One of the many ways Ohio State stays connected to the world is through the journeys of its performing artists in touring companies. While dance and theatre companies tour in order to share their works around the country and globe, inevitably the performers themselves also go on a journey, learning about life away from Ohio and being themselves changed by their travels. The items featured here are drawn from the collections of the Jerome Lawrence and Robert E. Lee Theatre Research Institute.
The Frederick J. Zint Collection
Frederick Joseph Zint (1897-1964) was an actor from Wapakoneta, Ohio, and a graduate of Ohio State. He toured with several professional theatre troupes in the early 1900s and sent the following postcards back to his family.
Arrived here O.K. at 3:30 and are all set for to-nights performance. This is the hotel which we are staying at while here but it is nothing like the Statler, where I slept fine last night. Will see you Tuesday.
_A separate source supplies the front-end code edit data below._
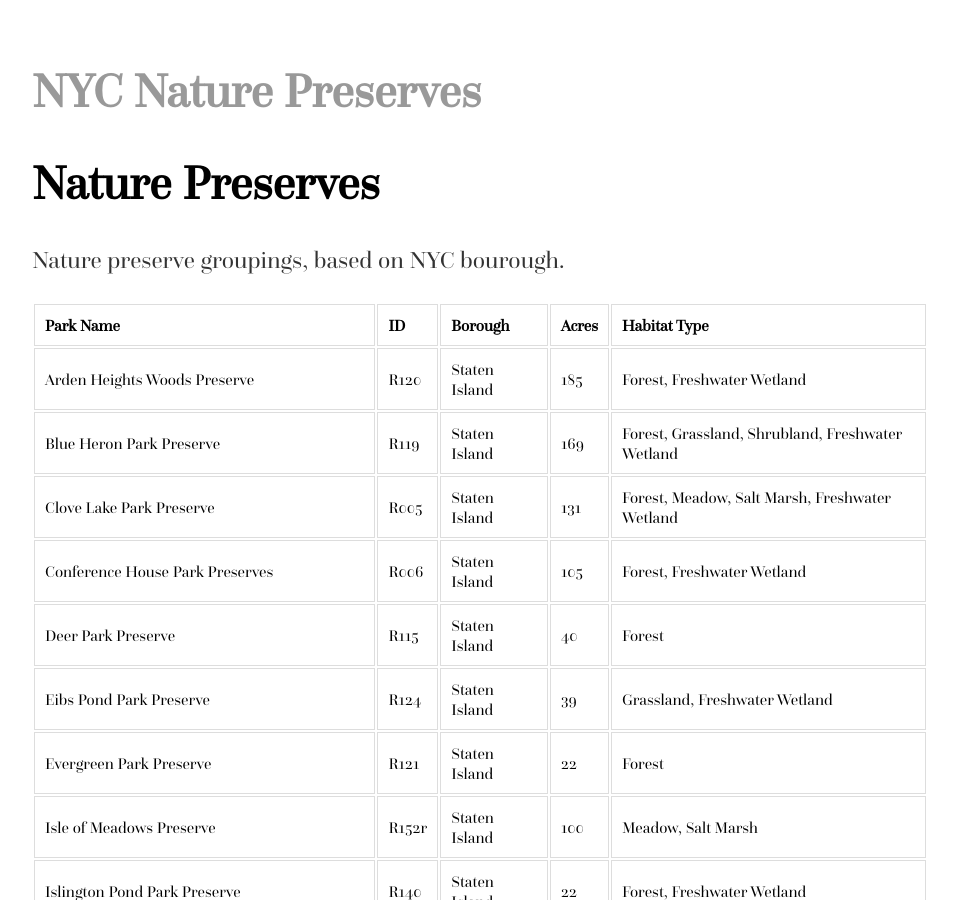
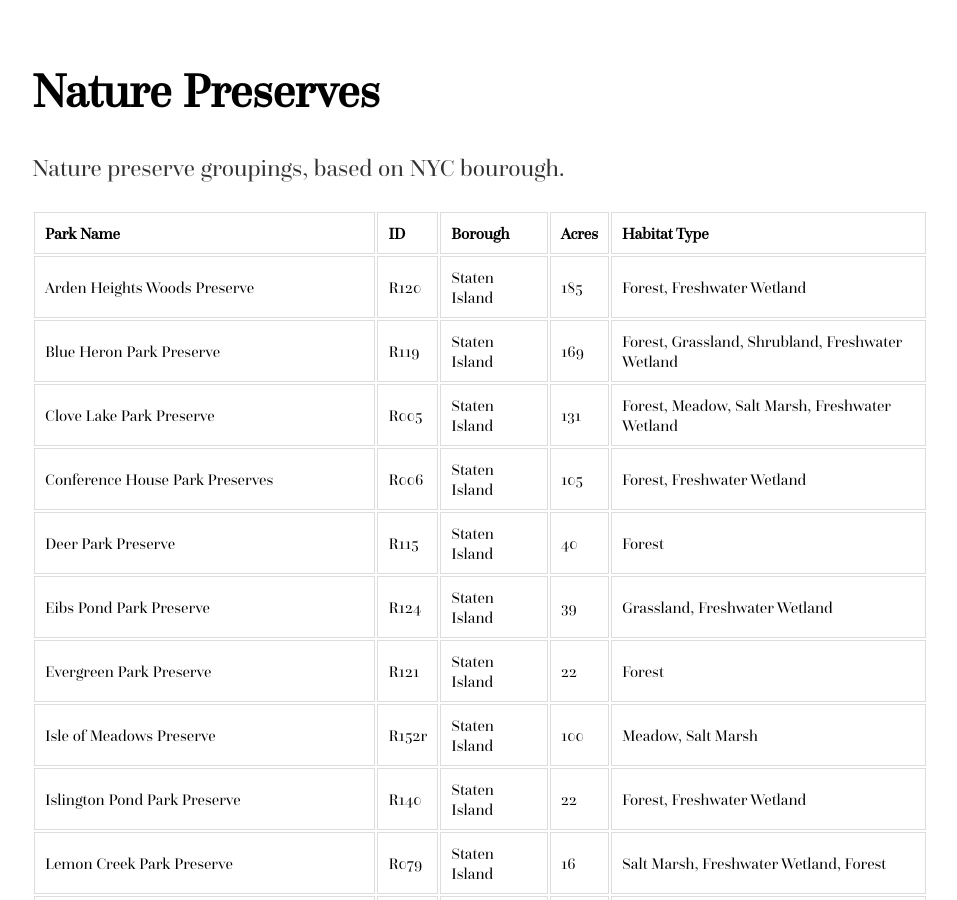
Before and after one commit to annabellamelvin/annabellamelvin.github.io, a Jekyll site: the page Nature_Preserves/nature_table.html, which Jekyll copies as it is, in a window 1280 px wide and 900 px high. Shown: the whole window, without its empty margins (160-1117 px from the left). Built offline with Jekyll 4.4.1, drawn with Linux system fonts in a browser that asks for light colours.

Commit message:
Update nature_table.html

```diff
--- a/Nature_Preserves/nature_table.html
+++ b/Nature_Preserves/nature_table.html
@@ -28,16 +28,9 @@
                         padding: 10px;
                         }
 
-                       a {
-                        font-family: QuestaGrandeRegular;
-                        font-size: 1em;
-                        font-color: E7EAD2;
 
                     </style>
    <body>
-       <div class="header">
-            <a href="index.html"><h1 class="logo" id="top">NYC Nature Preserves</h1></a>
-       </div>
         <h1>Nature Preserves</h1>
        <p>Nature preserve groupings, based on NYC bourough.
       </p>
```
Well, I am all set now and rehearsing from morning till nite. This is a beautiful place where we are; about four miles from the heart of the city; a place called Hyde Park. Am rooming with a young fellow- a fine chap from the University of Kansas who is with the co. Will write later; address c/o Holland Hotel, Hyde Park, Chicago, Ill.
Well, here is our last stop before we hit Winnipeg for our week’s stand, and I shall be glad of it too for I can get some clothes washed. We played a matinee and night here yesterday and were highly appreciated. Dunbar came in yesterday and as a consequence we rehearsed 3 hrs. this noon beginning at 12. This is where I went to church this morning (very beautiful). You will receive letter from Winnipeg.
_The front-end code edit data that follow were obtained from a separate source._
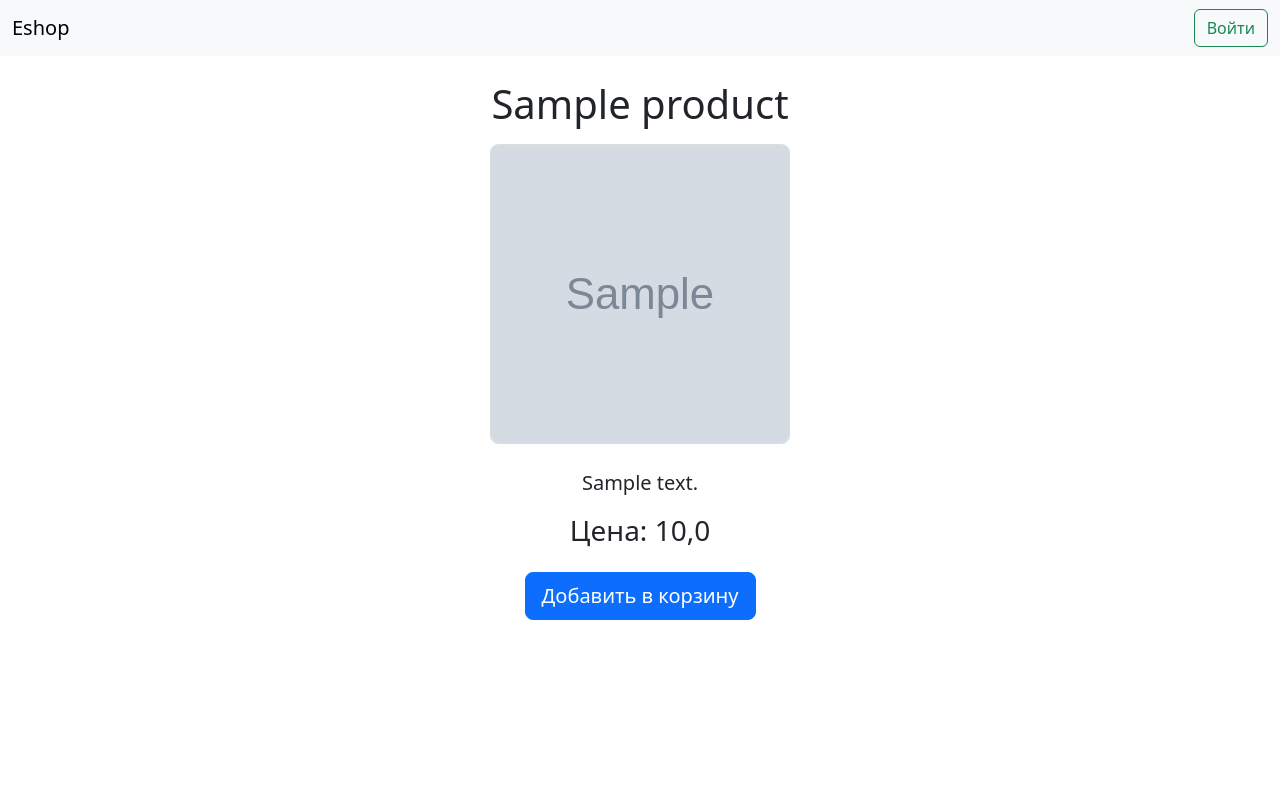
After one commit to ADanUser/Django-eshop, a Django app: page /products/1/ in a window 1280 px wide. The commit adds this page. Run offline with Django 5.2, Linux system fonts and the light colour scheme; tables that the repository leaves empty hold one stand-in row (values such as "Sample post"); grey boxes marked "Sample" are stand-in pictures.

Commit message:
feat: add product detail view and page

```diff
--- a/server/urls.py
+++ b/server/urls.py
@@ -19,7 +19,7 @@ from django.urls import path
 from django.conf import settings
 from django.conf.urls.static import static
 
-from shop.views import AllProductsView, RegistrationView, LoginView, logout_user
+from shop.views import AllProductsView, RegistrationView, LoginView, logout_user, ProductDetailView
 
 urlpatterns = [
     path('admin/', admin.site.urls),
@@ -27,6 +27,7 @@ urlpatterns = [
     path('register/', RegistrationView.as_view(), name='registration'),
     path('login/', LoginView.as_view(), name='login'),
     path('logout/', logout_user, name='logout'),
+    path('products/<int:pk>/', ProductDetailView.as_view(), name='product_detail'),
 ]
 
 if settings.DEBUG:
--- a/shop/views.py
+++ b/shop/views.py
@@ -5,7 +5,7 @@ from django.contrib.auth import authenticate, login, logout
 from django.http import HttpRequest, HttpResponse
 from django.shortcuts import redirect, render
 from django.views import View
-from django.views.generic import ListView
+from django.views.generic import ListView, DetailView
 
 
 
@@ -132,3 +132,9 @@ class LoginView(View):
 def logout_user(request: HttpRequest) -> HttpResponse:
     logout(request)
     return redirect("all_products")
+
+
+class ProductDetailView(DetailView):
+    model = Product
+    template_name = "product_detail.html"
+    context_object_name = "product"
--- /dev/null
+++ b/templates/product_detail.html
@@ -0,0 +1,28 @@
+{% extends "common.html" %}
+
+{% block content %}
+<div class="container text-center mt-4">
+    <h1 class="mb-3">{{ product.title }}</h1>
+
+    <div class="d-flex flex-column align-items-center">
+        <div class="d-flex flex-wrap gap-3 justify-content-center mb-4">
+            {% for image in product.productimage_set.all %}
+                <div style="width: 300px; height: 300px; overflow: hidden; border-radius: 8px; border: 1px solid #ddd;">
+                    <img
+                        src="{{ image.image.url }}"
+                        class="w-100 h-100"
+                        style="object-fit: cover;"
+                        alt="{{ product.title }}"
+                    />
+                </div>
+            {% endfor %}
+        </div>
+
+        <div class="text-center" style="max-width: 600px;">
+            <p class="fs-5">{{ product.description }}</p>
+            <h3 class="my-3">Цена: {{ product.price }}</h3>
+            <a href="#" class="btn btn-primary btn-lg mt-2">Добавить в корзину</a>
+        </div>
+    </div>
+</div>
+{% endblock %}
--- a/templates/products.html
+++ b/templates/products.html
@@ -22,7 +22,7 @@
                 <h5 class="card-title">{{ product.title }}</h5>
                 <p class="card-text">{{ product.description }}</p>
                 <p class="card-text">Цена: {{ product.price }}</p>
-                <a href="#" class="btn btn-primary">Перейти к товару</a>
+                <a href="{% url "product_detail" product.id %}" class="btn btn-primary">Перейти к товару</a>
             </div>
         </div>
         {% endfor %}
```
Also changed, not shown: media/bask2.jpg (added), media/bask3.jpg (added), media/products/bask2.jpg (added), media/фут1.jpg (added), media/фут2.jpg (added), media/фут3.jpg (added), media/фут4.jpg (added).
The Lucy Venable Dance Notation Papers
While in Bogotá, Columbia, with the José Limón Company in 1960, Venable met with Columbian dancer Delia Zapata Olivella. Venable was a leading practitioner of Labanotation, the internationally recognized symbol system for documenting dance. Zapata used a system of notation to record traditional Colombian dances and created several booklets that she shared with Venable.
Venable’s diary provides a glimpse into her personal experiences of travel with the José Limón dance company. She records typical tourist experiences and a desire to wander the streets of Bogotá, although she had heard that for women to go out without a man was “not the custom.” In Venable’s entry from August 29, she describes what she learned about pre-Columbian society from a museum visit, including the note, “Some figures had the same flavors as the Paul Klees of today.”
For More Information
To learn more about the collection, visit: library.osu.edu/tri.